What you need to do:
Quote the records below in full, exactly as given, with the images taken out.

Material provided:
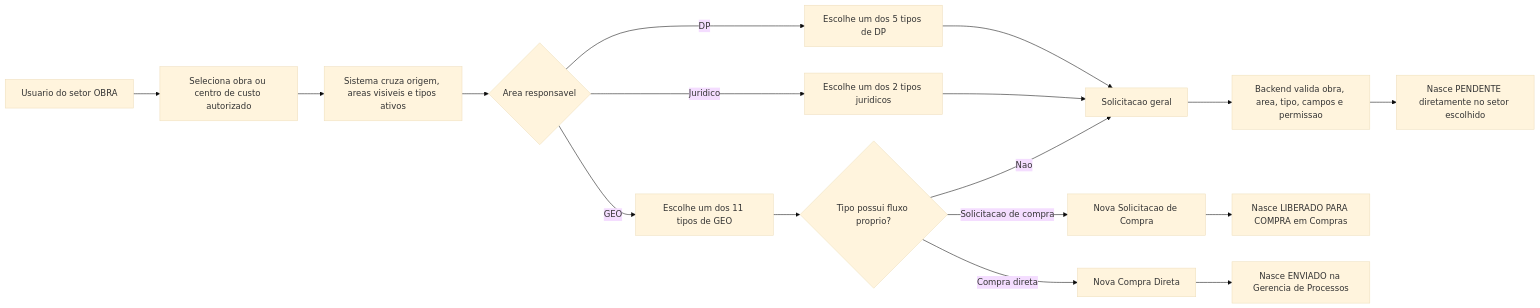
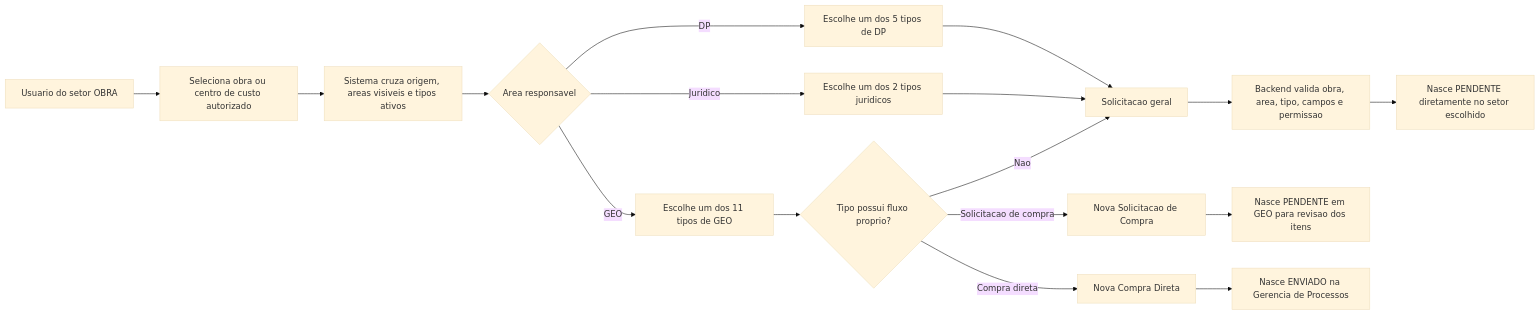
The first of 9 diagrams in docs/modulos/solicitacoes/FLUXOS_INICIAIS_OBRA.md (fluxyintegracao-dev/sistema-gestao-solicitacoes), drawn with Mermaid (base theme) before and after one commit. The commit also changed other lines of this file and 12 other files, not shown here.

Commit message:
feat: revisar solicitacoes de compra no GEO

````diff
--- a/docs/modulos/solicitacoes/FLUXOS_INICIAIS_OBRA.md
+++ b/docs/modulos/solicitacoes/FLUXOS_INICIAIS_OBRA.md
@@ -55,19 +55,19 @@
 ```mermaid
 flowchart LR
     A["Usuario do setor OBRA"] --> B["Seleciona obra ou centro de custo autorizado"]
     B --> C["Sistema cruza origem, areas visiveis e tipos ativos"]
     C --> D{"Area responsavel"}
     D -->|"DP"| E["Escolhe um dos 5 tipos de DP"]
     D -->|"GEO"| F["Escolhe um dos 11 tipos de GEO"]
     D -->|"Juridico"| G["Escolhe um dos 2 tipos juridicos"]
     E --> H["Solicitacao geral"]
     F --> I{"Tipo possui fluxo proprio?"}
     G --> H
     I -->|"Nao"| H
     I -->|"Solicitacao de compra"| J["Nova Solicitacao de Compra"]
     I -->|"Compra direta"| K["Nova Compra Direta"]
     H --> L["Backend valida obra, area, tipo, campos e permissao"]
     L --> M["Nasce PENDENTE diretamente no setor escolhido"]
-    J --> N["Nasce LIBERADO PARA COMPRA em Compras"]
+    J --> N["Nasce PENDENTE em GEO para revisao dos itens"]
     K --> O["Nasce ENVIADO na Gerencia de Processos"]
 ```
````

Output of the task:
The first of 9 diagrams in docs/modulos/solicitacoes/FLUXOS_INICIAIS_OBRA.md (fluxyintegracao-dev/sistema-gestao-solicitacoes), drawn with Mermaid (base theme) before and after one commit. The commit also changed other lines of this file and 12 other files, not shown here.

Commit message:
feat: revisar solicitacoes de compra no GEO

````diff
--- a/docs/modulos/solicitacoes/FLUXOS_INICIAIS_OBRA.md
+++ b/docs/modulos/solicitacoes/FLUXOS_INICIAIS_OBRA.md
@@ -55,19 +55,19 @@
 ```mermaid
 flowchart LR
     A["Usuario do setor OBRA"] --> B["Seleciona obra ou centro de custo autorizado"]
     B --> C["Sistema cruza origem, areas visiveis e tipos ativos"]
     C --> D{"Area responsavel"}
     D -->|"DP"| E["Escolhe um dos 5 tipos de DP"]
     D -->|"GEO"| F["Escolhe um dos 11 tipos de GEO"]
     D -->|"Juridico"| G["Escolhe um dos 2 tipos juridicos"]
     E --> H["Solicitacao geral"]
     F --> I{"Tipo possui fluxo proprio?"}
     G --> H
     I -->|"Nao"| H
     I -->|"Solicitacao de compra"| J["Nova Solicitacao de Compra"]
     I -->|"Compra direta"| K["Nova Compra Direta"]
     H --> L["Backend valida obra, area, tipo, campos e permissao"]
     L --> M["Nasce PENDENTE diretamente no setor escolhido"]
-    J --> N["Nasce LIBERADO PARA COMPRA em Compras"]
+    J --> N["Nasce PENDENTE em GEO para revisao dos itens"]
     K --> O["Nasce ENVIADO na Gerencia de Processos"]
 ```
````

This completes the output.